By sensing activity in the nerves in the throat that control speech, the NASA Ames Research Center has begun to computerize human silent reading.
Button-sized sensors stuck under the chin and on either side of the Adam's apple could gather nerve signals created by "subvocal speech" and send them to a processor that executes a program to translate them into words. Eventually, the technology could be used in spacesuits, in noisy places like airport control towers, or even in traditional voice-recognition programs to increase accuracy.
"The processor analyzes the silent, or subauditory, speech such as when a person silently reads or talks to himself," explained Chuck Jorgensen, a scientist whose team is developing the technology. "Biological signals arise when reading or speaking to oneself with or without actual lip or facial movement. A person using the subvocal system thinks of phrases and talks to himself so quietly, it cannot be heard, but the tongue and vocal cords do receive speech signals from the brain."

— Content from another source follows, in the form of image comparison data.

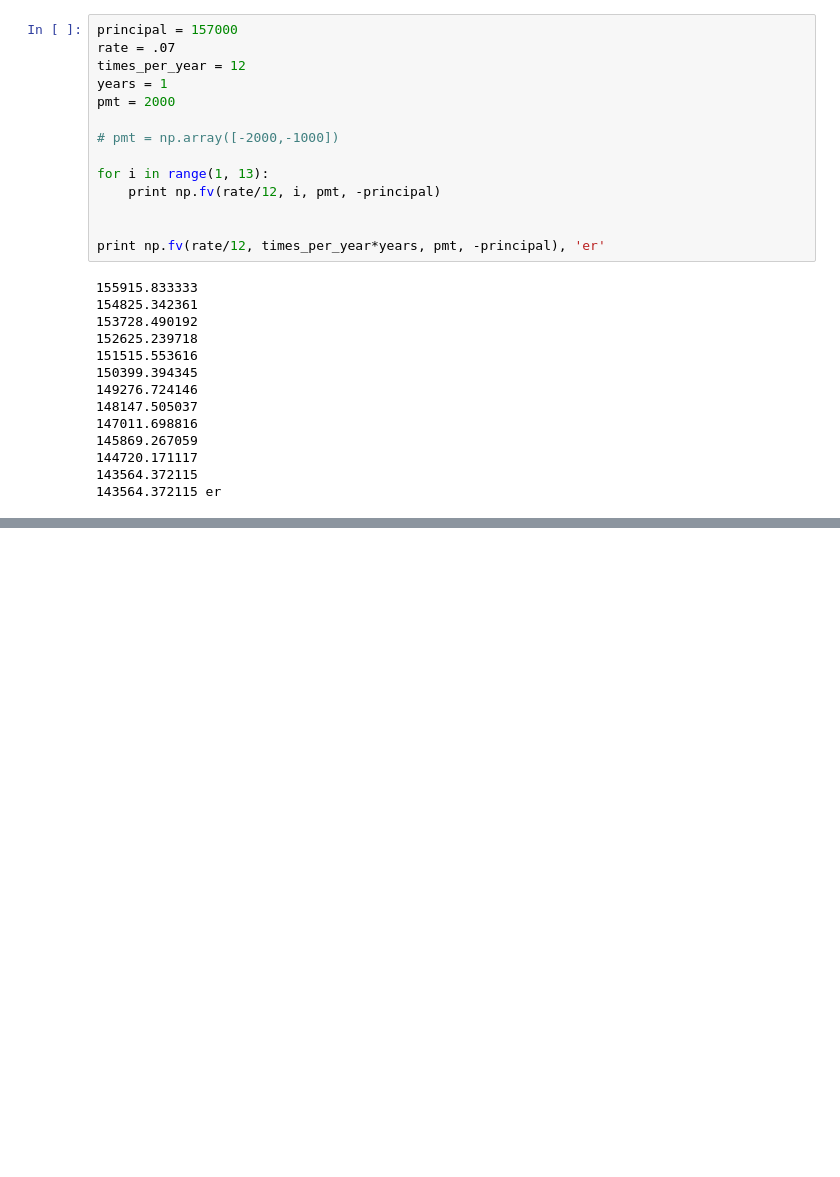
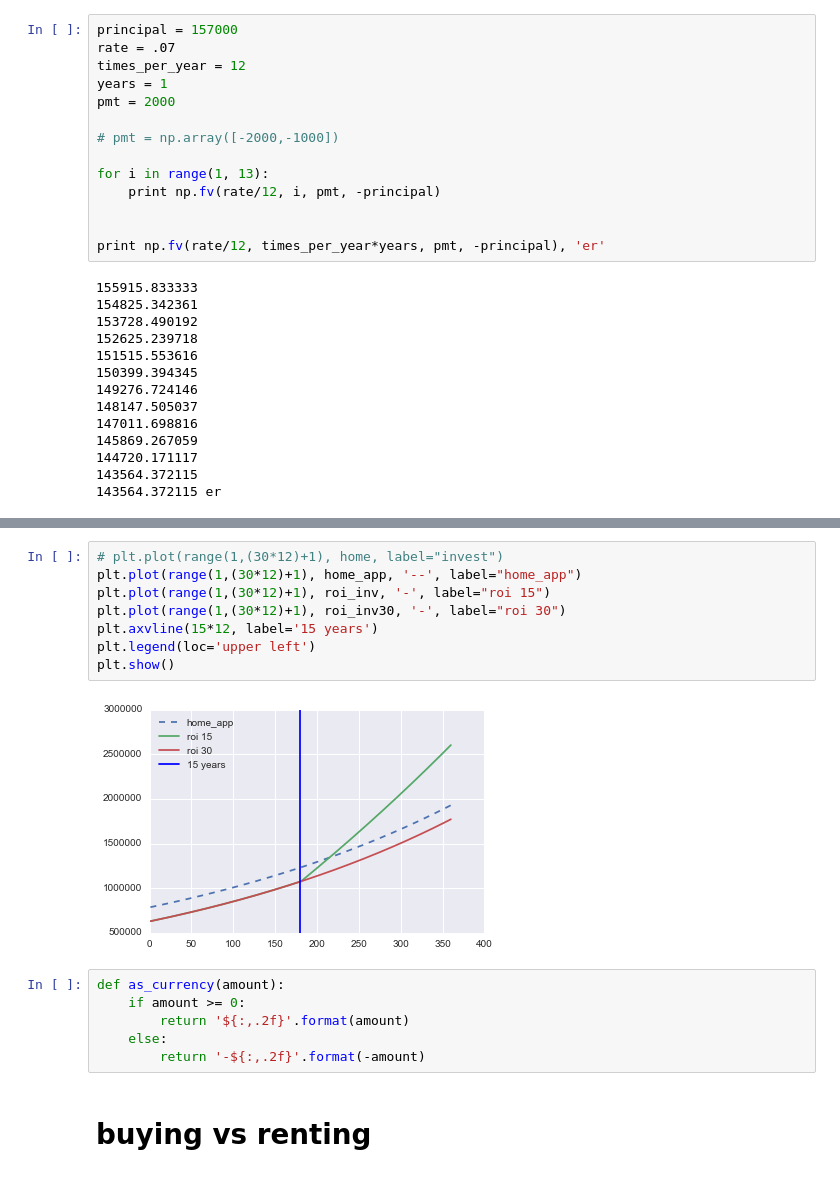
Before and after one commit to mikejaron1/Finance_recommendations, a Jupyter notebook: Finance_recommender.ipynb, the cells around one changed output, grey strips where cells are left out. Cells and saved outputs as stored; diff of their text form; blank space fills up the shorter version.

```diff
--- a/Finance_recommender.ipynb
+++ b/Finance_recommender.ipynb
@@ -175,0 +283,18 @@ plt.show()
+# %%
+# plt.plot(range(1,(30*12)+1), home, label="invest")
+plt.plot(range(1,(30*12)+1), home_app, '--', label="home_app")
+plt.plot(range(1,(30*12)+1), roi_inv, '-', label="roi 15")
+plt.plot(range(1,(30*12)+1), roi_inv30, '-', label="roi 30")
+plt.axvline(15*12, label='15 years')
+plt.legend(loc='upper left')
+plt.show()
+# %% [output]
+[figure, added]
+# %%
+def as_currency(amount):
+    if amount >= 0:
+        return '${:,.2f}'.format(amount)
+    else:
+        return '-${:,.2f}'.format(-amount)
+# %% [markdown]
+# buying vs renting
```
Also changed, not shown: parts of 19 cells of this notebook.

In their first experiment, scientists "trained" software to recognize six words and 10 digits that the researchers repeated subvocally. Initial word recognition results had an average of 92% accuracy. The first subvocal words the system learned were stop, go, left, right, alpha, omega, and the numbers zero through nine. Silently speaking these words, scientists conducted simple searches on the Internet by using a number chart representing the alphabet to control a Web browser program. This proved that users could browse the Web without touching a keyboard.
Scientists are now testing new, noncontact sensors that can read muscle signals even through a layer of clothing. A second demonstration will attempt to control a mechanical device using a simple set of subvocal commands, according to Jorgensen. His team is planning tests with a simulated Mars rover. Silent "spoken" words will control rover movement. This would enable people in noisy environments to use the system when privacy is needed, such as during telephone conversations on buses or trains.
An expanded muscle-control system could help injured astronauts control machines. After suffering from muscle weakness due to a long stint in microgravity, astronauts could send signals to software that would assist with landings or other maneuvers. A logical spinoff would be an aid to handicapped individuals who could use this system to help with many tasks.
Scientists at Ames are studying the complex nerve-signal patterns to learn more about the signals that control vocal cords, muscles, and tongue position. The researchers use an amplifier to strengthen the electrical nerve signals. The signals are processed to remove noise and then processed again to differentiate one word from another.
After the signals are amplified, software "reads" the signals to recognize each word and sound. The researchers will continue to expand the vocabulary with sets of English sounds to eventually enable a full speech-recognition program to interpret the words.
The Computing, Information, and Communications Technology Program, part of NASA's Office of Exploration Systems, funds the subvocal word-recognition research. There is a patent pending for the new technology.
For further information, go to http://amesnews.arc.nasa.gov.